Minus numbers on the thermometer this morning meant that gardening was not a good option first thing, but with bright blue skies and sunshine it was ideal walking weather, especially with hardly any wind.
Sometimes I long to get a bit of height with some views and one of the best places to do this is locally is Therfield Heath, near Royston, Hertfordshire. Therfield Hill, at 168m, is the highest point for 12 miles in all directions and looks down on the ancient Icknield Way. In the summer a fun kite flying festival is held here.
Therfield Heath has been grazed common land for many years and is a biological SSSI (Site of Special Scientific Interest) and nature reserve. It is located on a chalk escarpment, which was formed in warm seas 100 million years ago and tipped towards the south east when the Alps were formed (20 million years ago).
The trail can be pretty sticky and slippery to walk on when wet, but with today’s cold, icy start it was absolutely fine.
Neolithic farmers started clearing the land here for agriculture ~six thousand years ago. There is a long barrow at the top dating from this period. Since then the area has been continuously open land, where grazing keeps the shrubby hawthorn etc. at bay. The heath has been used extensively for everything from medieval tournaments, military maneouvres, rifle ranges to currently golf courses and sports fields.
When we come for the Kite festival the heath is covered in typical chalk land wildflowers: harebells, scabious, toadflax, vetches and supports colourful burnet moths and blue butterflies, including the rare Chalkhill blue.

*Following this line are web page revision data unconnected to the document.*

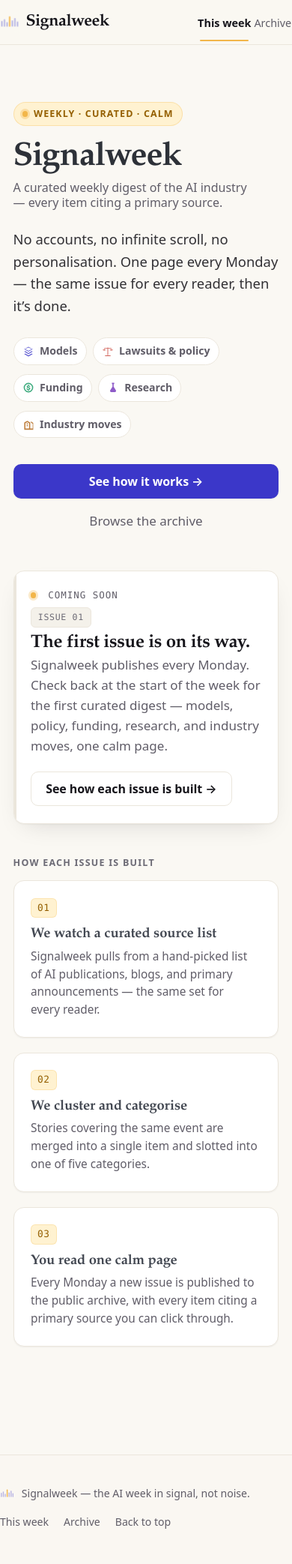
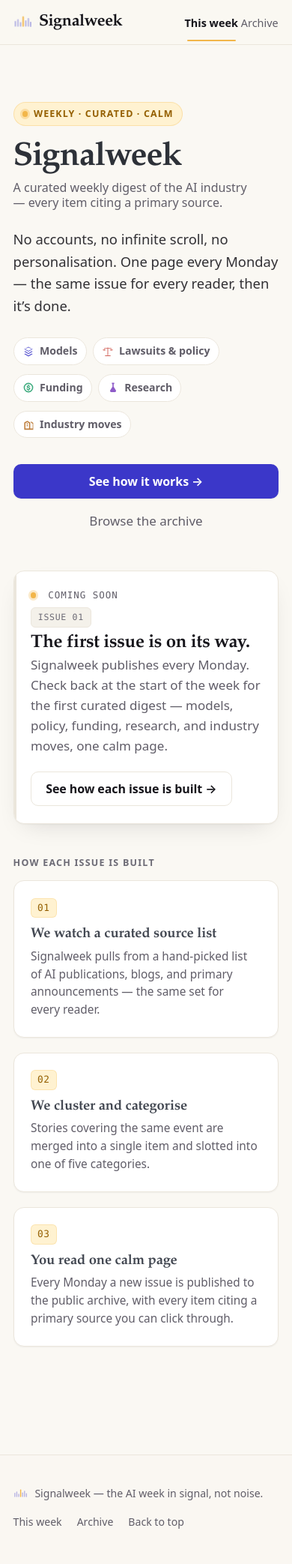
Before and after one commit to jubacCH/signalweek, a FastAPI app: page / in a window 390 px wide; the page is wider, and only the part inside the window is pictured. Shown: that part at 75% size. Run offline with FastAPI, Linux system fonts and the light colour scheme.

Commit message:
fix: restore horizontal gutter on tablet/narrow-desktop widths
Pico's .container zeroes its side padding at >=576px, expecting the
auto-centering margin to supply the gutter once the viewport drops
below the container's max-width. Our max-width is a fixed --sw-page
(992px) instead of Pico's stepped breakpoints, so between ~576px and
992px the viewport was still wider than the padding reset threshold
but narrower than --sw-page: main content, the header nav, and the
footer all rendered flush against the screen edge, clipping the
"Archive" link on phones in portrait (which sit just under 576px on
some devices) and touching edge-to-edge at tablet widths.

Co-Authored-By: Claude Sonnet 5 <noreply@anthropic.com>

```diff
--- a/src/signalweek/web/static/signalweek.css
+++ b/src/signalweek/web/static/signalweek.css
@@ -846,6 +846,21 @@ form.htmx-request button[type=submit]::after {
   .site-footer__inner { flex-direction: column; align-items: flex-start; gap: 1rem; }
 }
 
+/* Below the fixed --sw-page width, Pico's own .container resets its side
+   padding to 0 (it expects auto-centering to supply the gutter by then,
+   which only holds once the viewport is narrower than --sw-page). Until the
+   viewport actually drops below --sw-page, main/header/footer content was
+   landing flush against the screen edge. Restore a consistent inset so
+   nothing touches the edge between a phone and the desktop breakpoint. */
+@media (max-width: 991.98px) {
+  body > main.container,
+  .site-header nav,
+  .site-footer__inner {
+    padding-left: var(--pico-spacing);
+    padding-right: var(--pico-spacing);
+  }
+}
+
 /* ---------- reduced motion ---------- */
 @media (prefers-reduced-motion: reduce) {
   *, *::before, *::after {
```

At the top of the hill, near the trig point, you can see some obvious round ~2m high mounds.
There are more of these round mounds scattered about the heath, but these five are tightly clustered and give the area its name, Five Hills. They are bronze age round barrows and, in my opinion, you get the best views from them.
Looking north east:
All very bracing. It was wonderful.
We walked on to the trig pillar which labels some pretty random destinations:
But then it is always useful to know where Land’s End is, isn’t it?